Wolfgang Puck Battles Elon Musk's Brother Over Trademark Rights For 'The Kitchen' In Restaurant Industry
from the really? dept
Update: The original story incorrectly suggested that the USPTO had allowed a trademark on "the Kitchen" when that's not the case. We've edited the article to correct that impression, and apologize for the error.
Generic terms that are allowed trademark protection are the bane of those that still believe trademark law serves a useful function. For the law to work as intended, to protect the public's ability to know what they're buying and from whom they are buying it, trademarks need to be both unique and identifying.
Take one current trademark dispute, for instance, which happily includes such big names as Wolfgang Puck and the brother of Elon Musk, Kimbal Musk. Those two are currently battling over whether or not the term "the kitchen" ought to be trademarked for the restaurant industry. Puck is opening new digs in Chicago with the name "The Kitchen by Wolfgang Puck." Musk is one of the founders of The Kitchen Cafe out of Colorado. Musk filed a lawsuit against Puck in Colorado over the trademark issue, with Puck's lawyers filing a motion to dismiss while also filing suit in Illinois to have the Chicago area be the venue for the litigation.
The Colorado complaint filed by Musk's company makes the following claim.
Puck's "use of The Kitchen immediately caused confusion in the restaurant industry and marketplace," according to the Colorado compliant, which The Kitchen Cafe filed against a different Puck entity, Wolfgang Puck Licensing.
The claim is fairly laughable for any number of reasons. There is the generic nature of the term in the restaurant industry, the fact that the term does nothing to identify the source of the restaurant ownership, and, most importantly, the wide swath of restaurants that incorporate the term into their names. And that's the reason for Puck's desire to move the venue to Chicago. Puck's lawyer, Steve Mick, explains it nicely.
Both parties have restaurants in Chicago, Mick said. "And we like the fact that within a mile radius of The Kitchen's location in Chicago, there are five or six other restaurants using the phrase 'kitchen.'"

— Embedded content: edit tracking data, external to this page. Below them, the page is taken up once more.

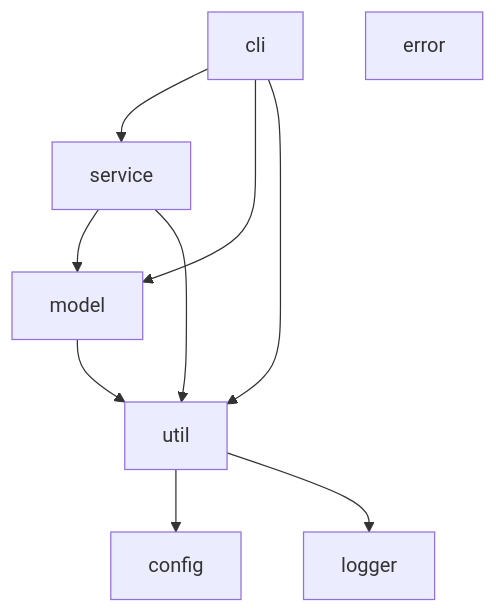
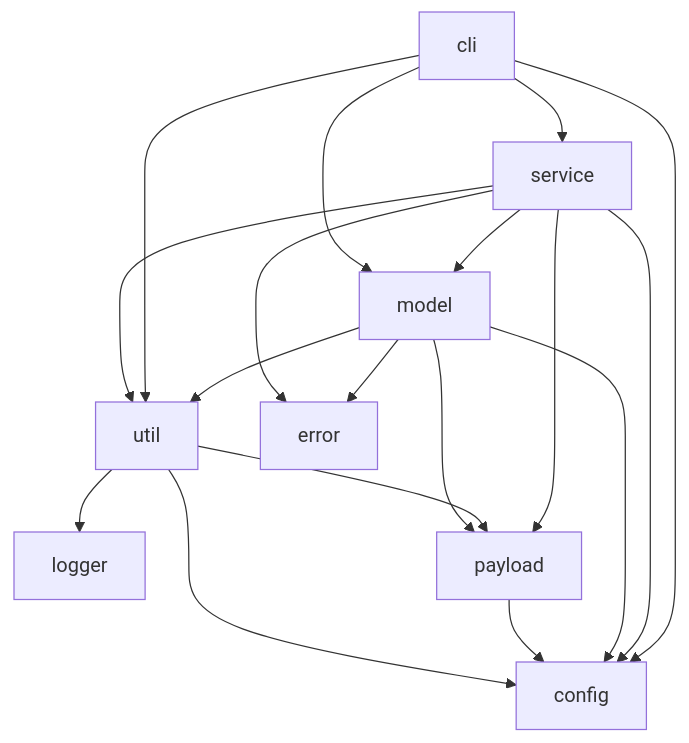
The diagram in README.md (tuana9a/kp), drawn with Mermaid before and after one commit. The commit also changed other lines of this file and 15 other files, not shown here.

Commit message:
code refactor - add payload: VmResponse, VmConfigResponse, Cfg - update the code structure as follow the payload

````diff
--- a/README.md
+++ b/README.md
@@ -36,12 +36,21 @@
 ```mermaid
 graph TD;
   cli-->service;
   cli-->model;
   service-->model;
   service-->util;
   cli-->util;
   model-->util;
   util-->config;
   util-->logger;
+  payload-->config;
+  model-->payload;
+  util-->payload;
+  service-->payload;
+  model-->config;
+  service-->config;
+  cli-->config;
+  service-->error;
+  model-->error;
   error;
 ```
````
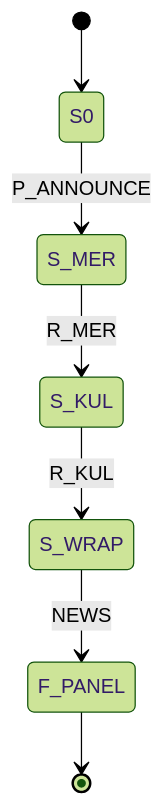
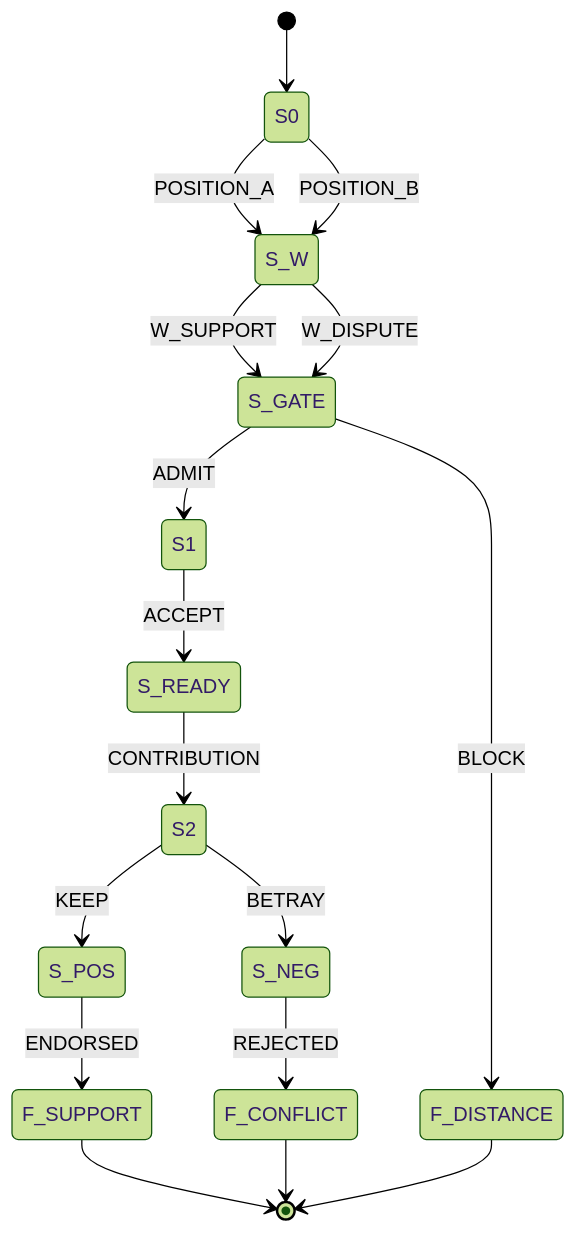
One commit to Stepami/golden-mouth changed diagram 13 of 16 in docs/content-review/stories.md. Above: the diagram before and after it, drawn with Mermaid (forest theme). The commit also changed other lines of this file and 6 other files, not shown here.

````diff
--- a/docs/content-review/stories.md
+++ b/docs/content-review/stories.md
@@ -1069,9 +1620,19 @@
 ```mermaid
 stateDiagram-v2
     [*] --> S0
-    S0 --> S_MER: P_ANNOUNCE
-    S_MER --> S_KUL: R_MER
-    S_KUL --> S_WRAP: R_KUL
-    S_WRAP --> F_PANEL: NEWS
-    F_PANEL --> [*]
+    S0 --> S_W: POSITION_A
+    S0 --> S_W: POSITION_B
+    S_W --> S_GATE: W_SUPPORT
+    S_W --> S_GATE: W_DISPUTE
+    S_GATE --> S1: ADMIT
+    S_GATE --> F_DISTANCE: BLOCK
+    S1 --> S_READY: ACCEPT
+    S_READY --> S2: CONTRIBUTION
+    S2 --> S_POS: KEEP
+    S2 --> S_NEG: BETRAY
+    S_POS --> F_SUPPORT: ENDORSED
+    S_NEG --> F_CONFLICT: REJECTED
+    F_SUPPORT --> [*]
+    F_CONFLICT --> [*]
+    F_DISTANCE --> [*]
 ```
````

In River North, there's Lyfe Kitchen, Travelle Kitchen + Bar and Doc B's Fresh Kitchen, according to the Illinois complaint. One North Kitchen & Bar is also nearby in the Loop.
"That just sort of underscores our whole point," Mick said. "They don't get to elbow out everybody."
And the fact that they haven't even tried is going to be a problem in the suit. If Puck's restaurants are infringing on Musk's trademarks, why aren't all of these other, longer-standing restaurants likewise infringing? The attorney for The Kitchen Cafe has an answer for this, but it's not a good answer.
"The Kitchen has no issue with descriptive uses of 'kitchen' that do not cause confusion, which is the case in these other instances," said Timothy Getzoff, the attorney representing The Kitchen Cafe. "In contrast, Puck's competing restaurant uses the exact same name, The Kitchen, which already has caused confusion in the market."
Which means that Musk's company essentially filed a trademark suit over the word "the." That word is the hangup here, even as the overtly generic term "kitchen" is utilized all over the restaurant industry. If Musk's suit isn't a loser, then I don't know what would be.